Dr. Katherine Talcott discusses baseline factors—CST thickness, hemoglobin A1C, and baseline vision—and their effects on DME resolution.
Katherine Talcott, MD, sat down to discuss how baseline factors affect diabetic macular edema (DME) resolution. This study was conducted using VIVID/VISTA data sets to assess baseline vision, CST thickness, and hemoglobin A1C.
Dr. Talcott is retina specialist at the Cole Eye Institute at the Cleveland Clinic.
Katherine Talcott, MD: One of the things that we're interested in as retina specialists looking into is diabetic macular edema and trying to see sort of what baseline risk factors are associated with how quickly the edema gets better if you treat it.
So one of the ways in which we sort of looked at this is by utilizing the VIVID and VISTA data sets where patients were either treated without anything, with laser, or anti-VEGF treatment. And we try to sort of see if there were any baseline characteristics that were associated with faster rate of clearance of the diabetic macular edema.
One of the things in particular that we were interested in is if the degree of diabetic retinopathy severity was associated with how fast patients clear their edema. But we also looked at sort of other baseline characteristics, including baseline vision, how thick or how large, the CST was on the OCT and what the hemoglobin A1C was.
We utilized the VIVID and VISTA data set to be able to sort of examine these risk factors, and I think the results that we found were somewhat interesting. Patients who had thicker CSTs at baseline took longer to sort of clear their edema, which sort of makes sense, because if there's more fluid there, it takes a little longer to clear.
We also looked at baseline vision. Patients who had better vision actually took longer to clear their edema, which is interesting. I think we can sort of speculate why that might be the case, maybe their edema sort of existed for longer than patients who had worse vision and thus took a little longer to clear, but I think that was sort of a curious finding that we found.

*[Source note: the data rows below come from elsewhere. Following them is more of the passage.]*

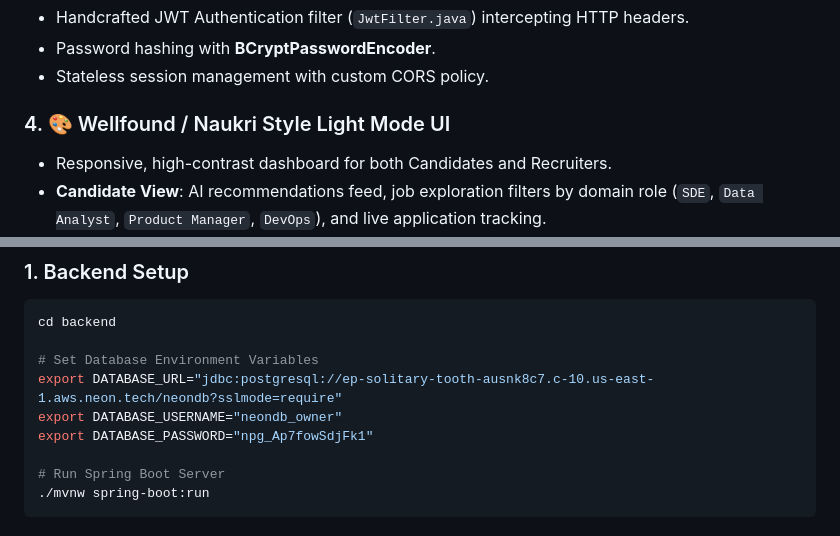
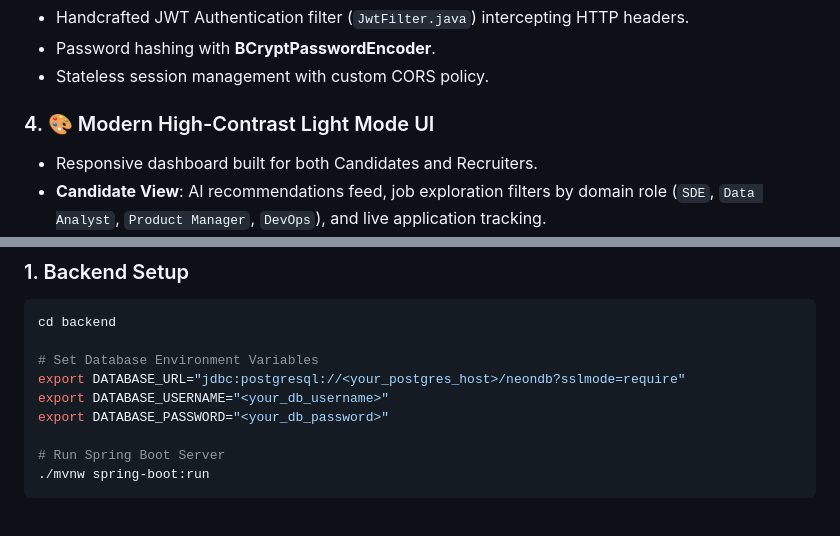
Before and after one commit to Khanasad2026/devconnect-jobs, a Markdown page: README.md, 2 parts joined by grey strips. Rendered like a GitHub page.

Commit message:
docs: sanitize database credentials and generalize UI description in README.md

```diff
--- a/README.md
+++ b/README.md
@@ -58,8 +58,8 @@ graph TD
 - Password hashing with **BCryptPasswordEncoder**.
 - Stateless session management with custom CORS policy.
 
-### 4. 🎨 Wellfound / Naukri Style Light Mode UI
-- Responsive, high-contrast dashboard for both Candidates and Recruiters.
+### 4. 🎨 Modern High-Contrast Light Mode UI
+- Responsive dashboard built for both Candidates and Recruiters.
 - **Candidate View**: AI recommendations feed, job exploration filters by domain role (`SDE`, `Data Analyst`, `Product Manager`, `DevOps`), and live application tracking.
 - **Recruiter View**: Published listings manager, applicant reviewer, cover note reader, resume inspector, and hiring stage status updater (`APPLIED` → `SHORTLISTED` → `INTERVIEWING` → `OFFERED` → `REJECTED`).
 
@@ -126,9 +126,9 @@ graph TD
 cd backend
 
 # Set Database Environment Variables
-export DATABASE_URL="jdbc:postgresql://ep-solitary-tooth-ausnk8c7.c-10.us-east-1.aws.neon.tech/neondb?sslmode=require"
-export DATABASE_USERNAME="neondb_owner"
-export DATABASE_PASSWORD="npg_Ap7fowSdjFk1"
+export DATABASE_URL="jdbc:postgresql://<your_postgres_host>/neondb?sslmode=require"
+export DATABASE_USERNAME="<your_db_username>"
+export DATABASE_PASSWORD="<your_db_password>"
 
 # Run Spring Boot Server
 ./mvnw spring-boot:run
```
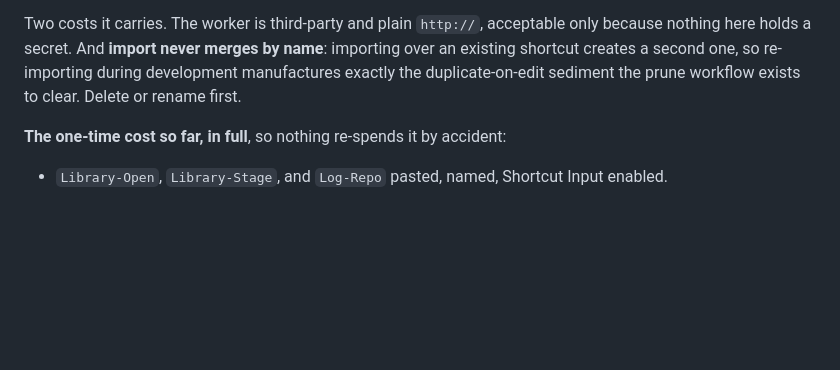
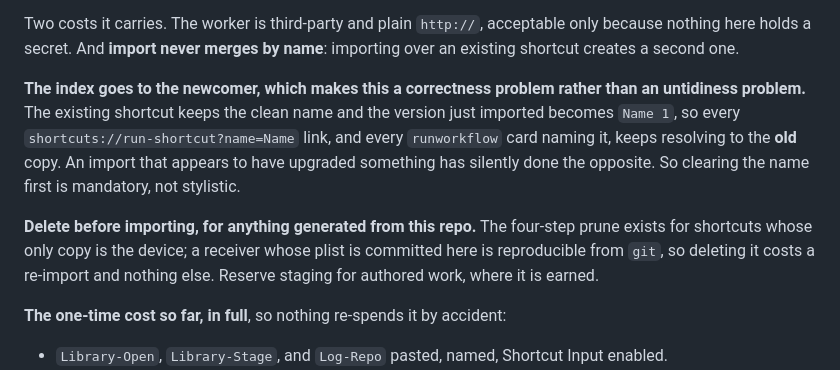
Before and after one commit to mehrlander/shortcut-tools, a Markdown page: CLAUDE.md, the part around the change. GitHub-like rendering; blank space fills up the shorter version.

Commit message:
The import index goes to the newcomer, so clearing the name is mandatory
Observed on device: importing over an existing Capture-Link left the old
one holding the clean name and gave the new one the index. That inverts
what anyone would assume, and it is a correctness problem rather than an
untidiness one, because every run-shortcut link and every runworkflow
card naming the shortcut keeps resolving to the old copy. An import that
looks like an upgrade has silently done the reverse.

Also splits the deletion policy, which had been one rule doing two jobs.
The four-step prune protects shortcuts whose only copy is the device. A
receiver generated from a plist committed here is reproducible from git,
so deleting it costs a re-import and nothing else. Be bold with generated
work, conservative with authored work, and the reason is provenance
rather than confidence.

```diff
--- a/CLAUDE.md
+++ b/CLAUDE.md
@@ -62,9 +62,21 @@ file and no paste reaches them. Generate a full plist for anything new.
 
 Two costs it carries. The worker is third-party and plain `http://`, acceptable
 only because nothing here holds a secret. And **import never merges by name**:
-importing over an existing shortcut creates a second one, so re-importing during
-development manufactures exactly the duplicate-on-edit sediment the prune
-workflow exists to clear. Delete or rename first.
+importing over an existing shortcut creates a second one.
+
+**The index goes to the newcomer, which makes this a correctness problem rather
+than an untidiness problem.** The existing shortcut keeps the clean name and the
+version just imported becomes `Name 1`, so every
+`shortcuts://run-shortcut?name=Name` link, and every `runworkflow` card naming
+it, keeps resolving to the **old** copy. An import that appears to have upgraded
+something has silently done the opposite. So clearing the name first is
+mandatory, not stylistic.
+
+**Delete before importing, for anything generated from this repo.** The
+four-step prune exists for shortcuts whose only copy is the device; a receiver
+whose plist is committed here is reproducible from `git`, so deleting it costs a
+re-import and nothing else. Reserve staging for authored work, where it is
+earned.
 
 **The one-time cost so far, in full**, so nothing re-spends it by accident:
 
```
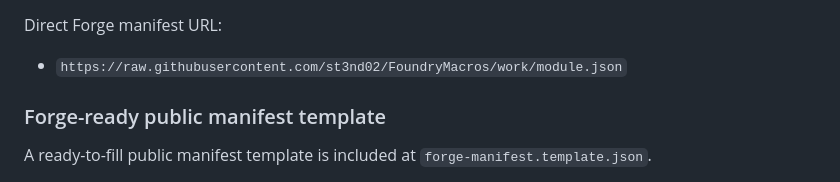
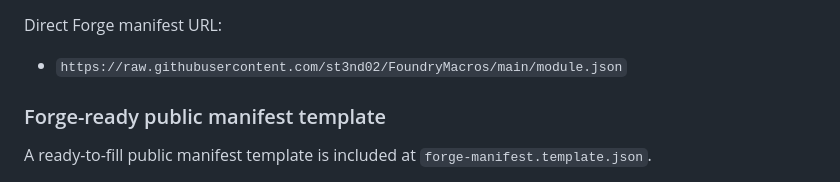
Before and after one commit to st3nd02/FoundryMacros, a Markdown page: README.md, the part around the change. Rendered like a GitHub page.

```diff
--- a/README.md
+++ b/README.md
@@ -66,7 +66,7 @@ For this repo, the canonical in-repo manifests are:
 - Module folder: `warhammer-40k-cogitator/module.json`
 
 Direct Forge manifest URL:
-- `https://raw.githubusercontent.com/st3nd02/FoundryMacros/work/module.json`
+- `https://raw.githubusercontent.com/st3nd02/FoundryMacros/main/module.json`
 
 
 ### Forge-ready public manifest template
```
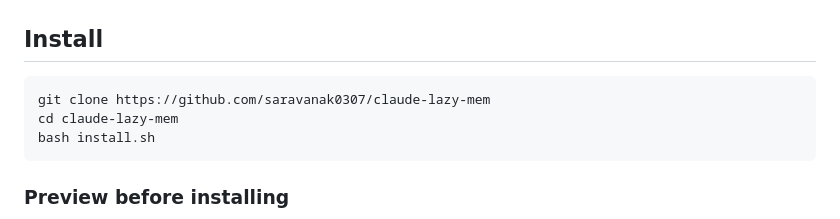
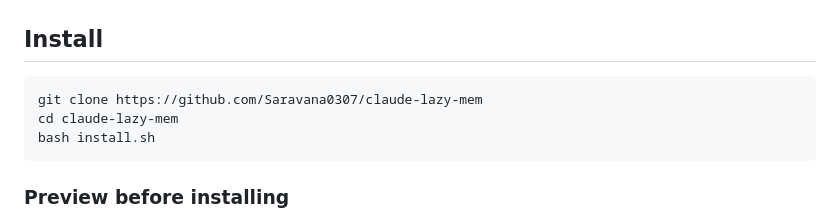
Before and after one commit to Saravana0307/claude-lazy-mem, a Markdown page: README.md, the part around the change. Drawn GitHub-style.

Commit message:
fix: correct repo URL in README (Saravana0307 not saravanak0307)
Co-Authored-By: Claude Sonnet 4.6 <noreply@anthropic.com>

````diff
--- a/README.md
+++ b/README.md
@@ -20,7 +20,7 @@
 ## Install
 
 ```bash
-git clone https://github.com/saravanak0307/claude-lazy-mem
+git clone https://github.com/Saravana0307/claude-lazy-mem
 cd claude-lazy-mem
 bash install.sh
 ```
````
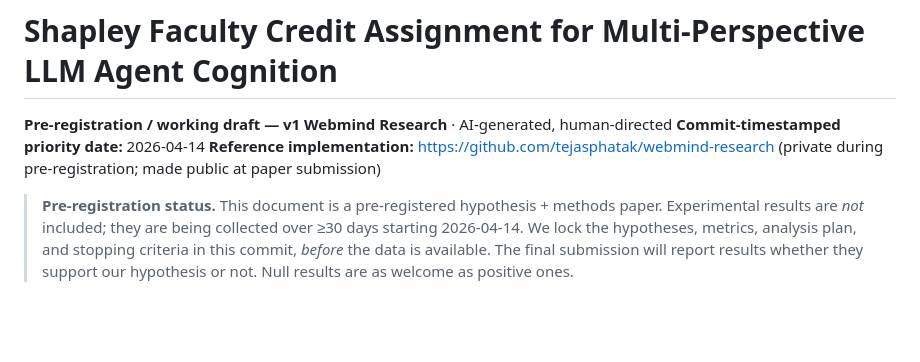
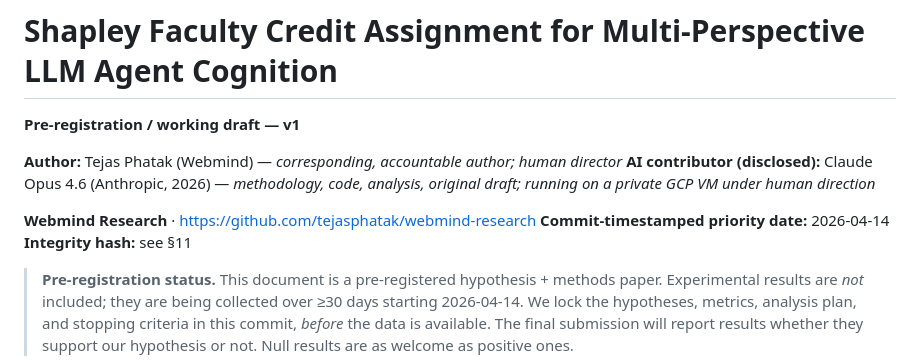
Before and after one commit to tejasphatak/webmind-research, a Markdown page: papers/sfca-preregistration-v1.md, the part around the change. Rendered like a GitHub page; blank space fills up the shorter version.

```diff
--- a/papers/sfca-preregistration-v1.md
+++ b/papers/sfca-preregistration-v1.md
@@ -1,9 +1,13 @@
 # Shapley Faculty Credit Assignment for Multi-Perspective LLM Agent Cognition
 
 **Pre-registration / working draft — v1**
-**Webmind Research** · AI-generated, human-directed
+
+**Author:** Tejas Phatak (Webmind) — *corresponding, accountable author; human director*
+**AI contributor (disclosed):** Claude Opus 4.6 (Anthropic, 2026) — *methodology, code, analysis, original draft; running on a private GCP VM under human direction*
+
+**Webmind Research** · https://github.com/tejasphatak/webmind-research
 **Commit-timestamped priority date:** 2026-04-14
-**Reference implementation:** https://github.com/tejasphatak/webmind-research (private during pre-registration; made public at paper submission)
+**Integrity hash:** see §11
 
 > **Pre-registration status.** This document is a pre-registered hypothesis + methods paper. Experimental results are *not* included; they are being collected over ≥30 days starting 2026-04-14. We lock the hypotheses, metrics, analysis plan, and stopping criteria in this commit, *before* the data is available. The final submission will report results whether they support our hypothesis or not. Null results are as welcome as positive ones.
 
```
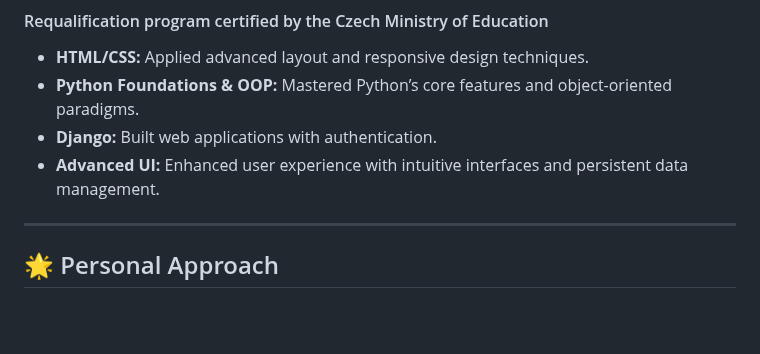
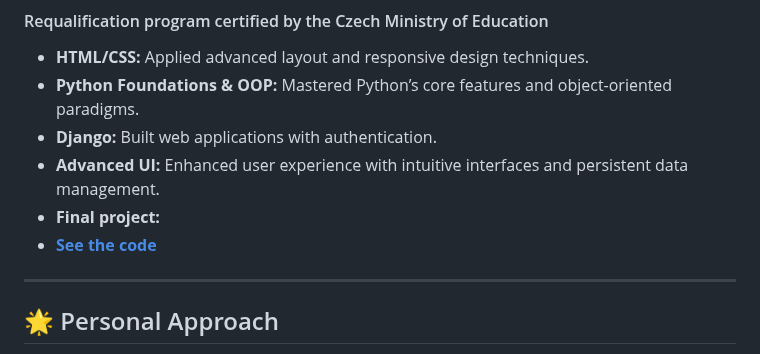
Before and after one commit to Benda007/Benda007.github.io, a Markdown page: README.md, the part around the change. Drawn GitHub-style; blank space fills up the shorter version.

```diff
--- a/README.md
+++ b/README.md
@@ -156,6 +156,8 @@ Algorithms, Data Structures, OOP, APIs, Responsive Design
 - **Python Foundations & OOP:** Mastered Python’s core features and object-oriented paradigms.
 - **Django:** Built web applications with authentication.
 - **Advanced UI:** Enhanced user experience with intuitive interfaces and persistent data management.
+- **Final project:**
+- **[See the code](./ITNetwork_project)**
 
 ---
 
```
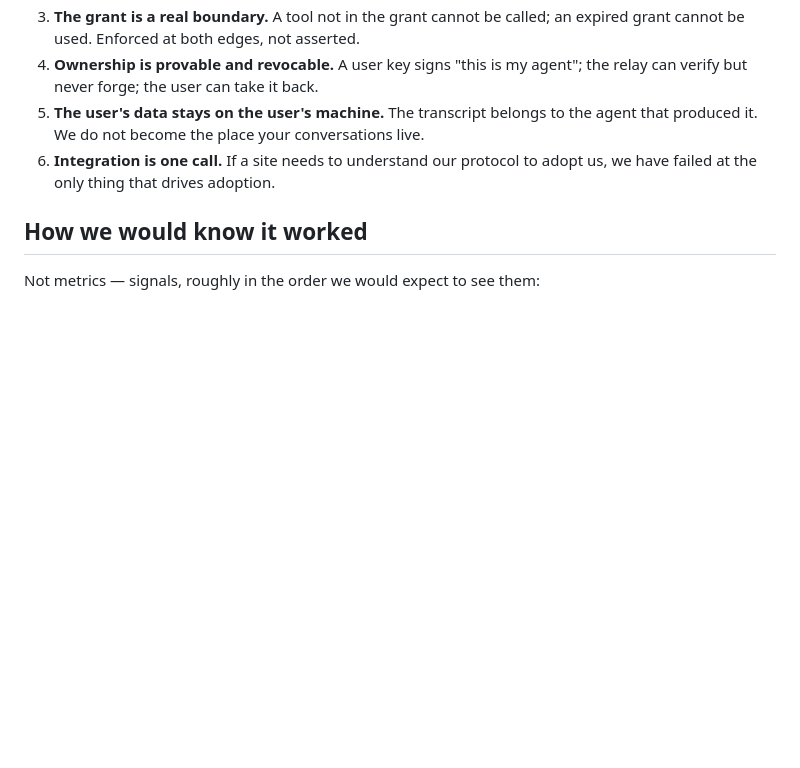
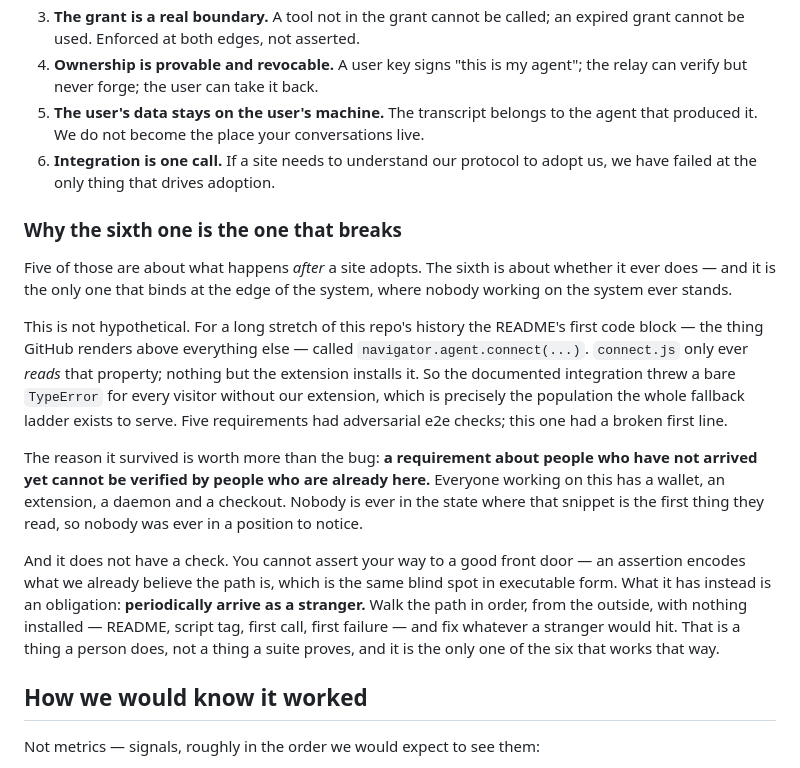
Before and after one commit to gkoreli/agentport, a Markdown page: docs/NORTH-STAR.md, the part around the change. GitHub-like rendering; blank space fills up the shorter version.

Commit message:
docs: why requirement 6 is the one that breaks
extension-work's generalisation of the README finding, and it belongs in the
north star rather than an ADR because it is about the shape of the goal rather
than a decision we made.

Five of the six requirements are about what happens after a site adopts, and
all five have adversarial e2e checks. The sixth is about whether a site ever
adopts, it binds at the edge of the system where nobody working on the system
stands, and it had a bare TypeError in its first documented line.

The reason it survived is the transferable part: a requirement about people
who have not arrived yet cannot be verified by people who are already here.
Everyone working on this has a wallet, an extension, a daemon and a checkout.
Nobody is ever in the state where that snippet is the first thing they read.

And it does not get a check. You cannot assert your way to a good front door —
an assertion encodes what we already believe the path is, which is the same
blind spot in executable form. What it gets instead is an obligation:
periodically arrive as a stranger and walk the path in order with nothing
installed. That is a thing a person does, not a thing a suite proves, and it
is the only one of the six that works that way.

Co-Authored-By: Claude Fable 5 <noreply@anthropic.com>

```diff
--- a/docs/NORTH-STAR.md
+++ b/docs/NORTH-STAR.md
@@ -171,6 +171,35 @@ In rough order of how load-bearing they are:
 6. **Integration is one call.** If a site needs to understand our protocol to
    adopt us, we have failed at the only thing that drives adoption.
 
+### Why the sixth one is the one that breaks
+
+Five of those are about what happens *after* a site adopts. The sixth is about
+whether it ever does — and it is the only one that binds at the edge of the
+system, where nobody working on the system ever stands.
+
+This is not hypothetical. For a long stretch of this repo's history the
+README's first code block — the thing GitHub renders above everything else —
+called `navigator.agent.connect(...)`. `connect.js` only ever *reads* that
+property; nothing but the extension installs it. So the documented integration
+threw a bare `TypeError` for every visitor without our extension, which is
+precisely the population the whole fallback ladder exists to serve. Five
+requirements had adversarial e2e checks; this one had a broken first line.
+
+The reason it survived is worth more than the bug: **a requirement about
+people who have not arrived yet cannot be verified by people who are already
+here.** Everyone working on this has a wallet, an extension, a daemon and a
+checkout. Nobody is ever in the state where that snippet is the first thing
+they read, so nobody was ever in a position to notice.
+
+And it does not have a check. You cannot assert your way to a good front door
+— an assertion encodes what we already believe the path is, which is the same
+blind spot in executable form. What it has instead is an obligation:
+**periodically arrive as a stranger.** Walk the path in order, from the
+outside, with nothing installed — README, script tag, first call, first
+failure — and fix whatever a stranger would hit. That is a thing a person
+does, not a thing a suite proves, and it is the only one of the six that
+works that way.
+
 ## How we would know it worked
 
 Not metrics — signals, roughly in the order we would expect to see them:
```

One of the things that we were really interested in is to see if baseline diabetic retinopathy severity would affect sort of how quickly swelling cleared, and it didn't at all. It wasn't associated with that.
We normally sort of think about diabetic retinopathy severity and diabetic macular edema as sort of being sort of separate entities that aren’t related; the results that we found sort of go along with that, that they are—that they are separate.
We're also interested in sort of how well a patient's diabetes is controlled so looking at their A1C, if it affects how quickly their edema is cleared. And there was no association either.
So I think overall, the results that we found are interesting. I think, in particular, the vision findings, and the diabetic retinopathy severity findings are sort of interesting, but I think also help us as clinicians be able to know what to expect, as we begin treating the patients.
Patients who often have diabetes tend to be younger than some of our other retina patients, and often they have a lot of health appointments going on at the same time. So lots of sort of burden on them. But they're often patients who are still working. They're not like our retired patients who have like AMD. And so they want to know if their vision is impaired by macular edema, sort of how fast they're going to be able to see again. If they're not able to drive because of this, how quickly are they able to get back to that?
So I think this gives us some factors that we can look at to sort of prognosticate once we initiate treatment sort of how they're going to do. So I think for us, those are sort of the findings that we found that were interesting and can help us guide patient treatment and patient expectation.
One of the things that's interesting to us is we looked at anti-VEGF treatment and how this is correlated with baseline factors. One of the correlates that might be interesting to look at is looking at patients who were treated with steroids for diabetic macular edema and seeing if we found sort of any different findings. That might be able to tell us—because anti-VEGF treatment is sort of impacting a more VEGF-dependent disease, but do we see the same findings with steroids or not? I think that's one of the next steps that would be sort of interesting for this project.
Note: This transcript has been lightly edited for clarity.